Data extracted from a collection:

=== Begin Enclosure ===

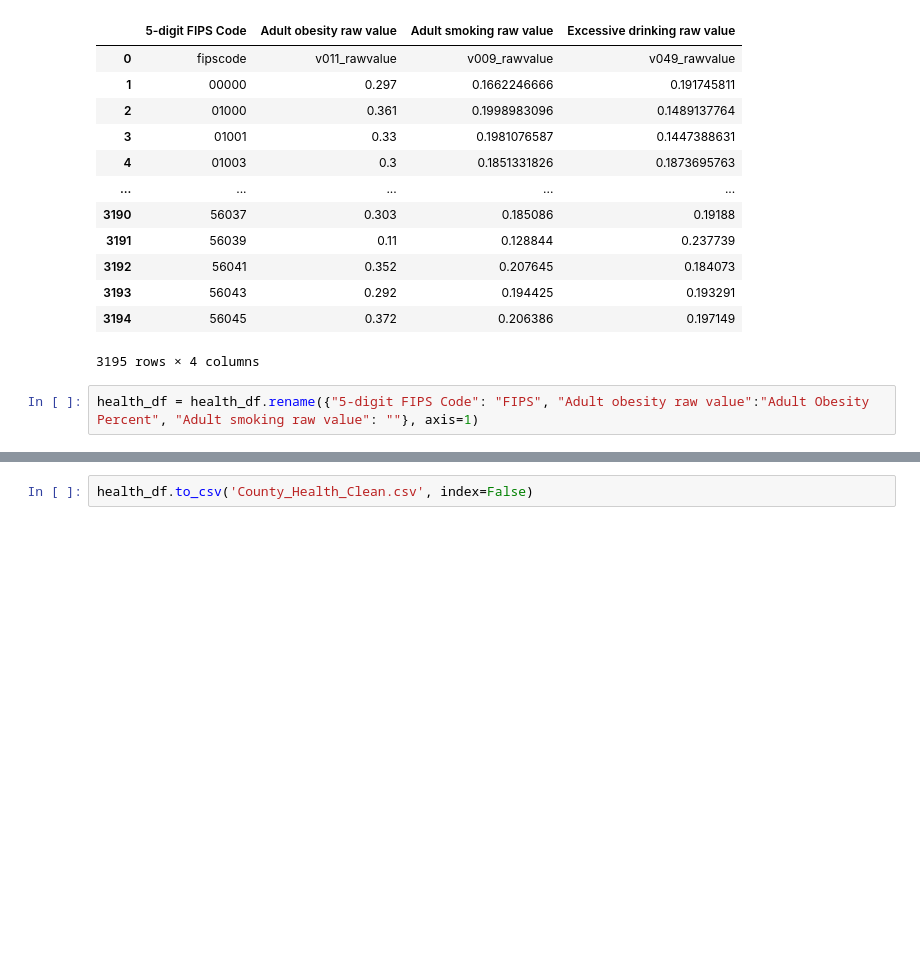
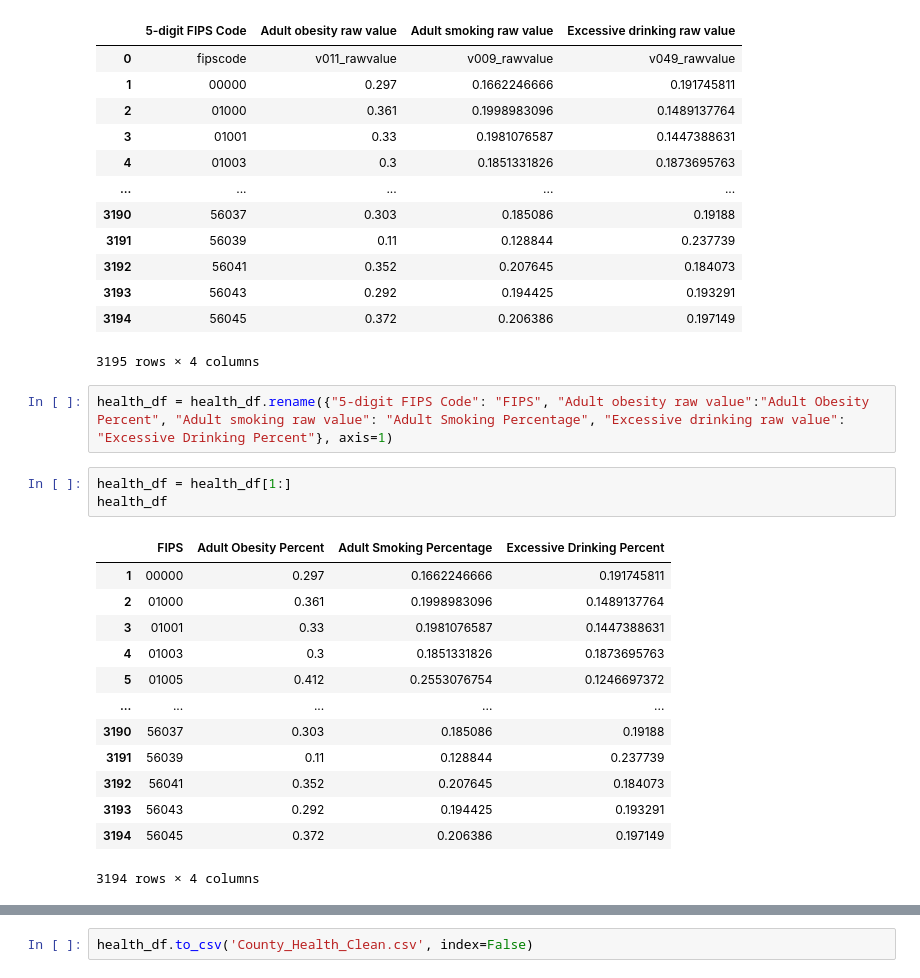
Before and after one commit to Austin-Cyr/Covid_Analysis, a Jupyter notebook: Datasets_HL/Obesity_and_Health/obesity_by_cty.ipynb, the cells around one changed output, grey strips where cells are left out. Saved outputs shown, nothing was run; the diff lists cells and outputs as text; blank space fills up the shorter version.

```diff
--- a/Datasets_HL/Obesity_and_Health/obesity_by_cty.ipynb
+++ b/Datasets_HL/Obesity_and_Health/obesity_by_cty.ipynb
@@ -52,4 +52,21 @@ health_df
 | 3194 | 56045 | 0.372 | 0.206386 | 0.197149 |
 3195 rows × 4 columns
 # %%
-health_df = health_df.rename({"5-digit FIPS Code": "FIPS", "Adult obesity raw value":"Adult Obesity Percent", "Adult smoking raw value": ""}, axis=1)
+health_df = health_df.rename({"5-digit FIPS Code": "FIPS", "Adult obesity raw value":"Adult Obesity Percent", "Adult smoking raw value": "Adult Smoking Percentage", "Excessive drinking raw value": "Excessive Drinking Percent"}, axis=1)
+# %%
+health_df = health_df[1:]
+health_df
+# %% [output]
+|  | FIPS | Adult Obesity Percent | Adult Smoking Percentage | Excessive Drinking Percent |
+| 1 | 00000 | 0.297 | 0.1662246666 | 0.191745811 |
+| 2 | 01000 | 0.361 | 0.1998983096 | 0.1489137764 |
+| 3 | 01001 | 0.33 | 0.1981076587 | 0.1447388631 |
+| 4 | 01003 | 0.3 | 0.1851331826 | 0.1873695763 |
+| 5 | 01005 | 0.412 | 0.2553076754 | 0.1246697372 |
+| ... | ... | ... | ... | ... |
+| 3190 | 56037 | 0.303 | 0.185086 | 0.19188 |
+| 3191 | 56039 | 0.11 | 0.128844 | 0.237739 |
+| 3192 | 56041 | 0.352 | 0.207645 | 0.184073 |
+| 3193 | 56043 | 0.292 | 0.194425 | 0.193291 |
+| 3194 | 56045 | 0.372 | 0.206386 | 0.197149 |
+3194 rows × 4 columns
```
Also changed, not shown: parts of 2 cells of this notebook, 11 other files.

=== End Enclosure ===

The problem:
Above are some records. Copy each of their lines that holds the string "columns".

Response to this exercise:
 3195 rows × 4 columns
+3194 rows × 4 columns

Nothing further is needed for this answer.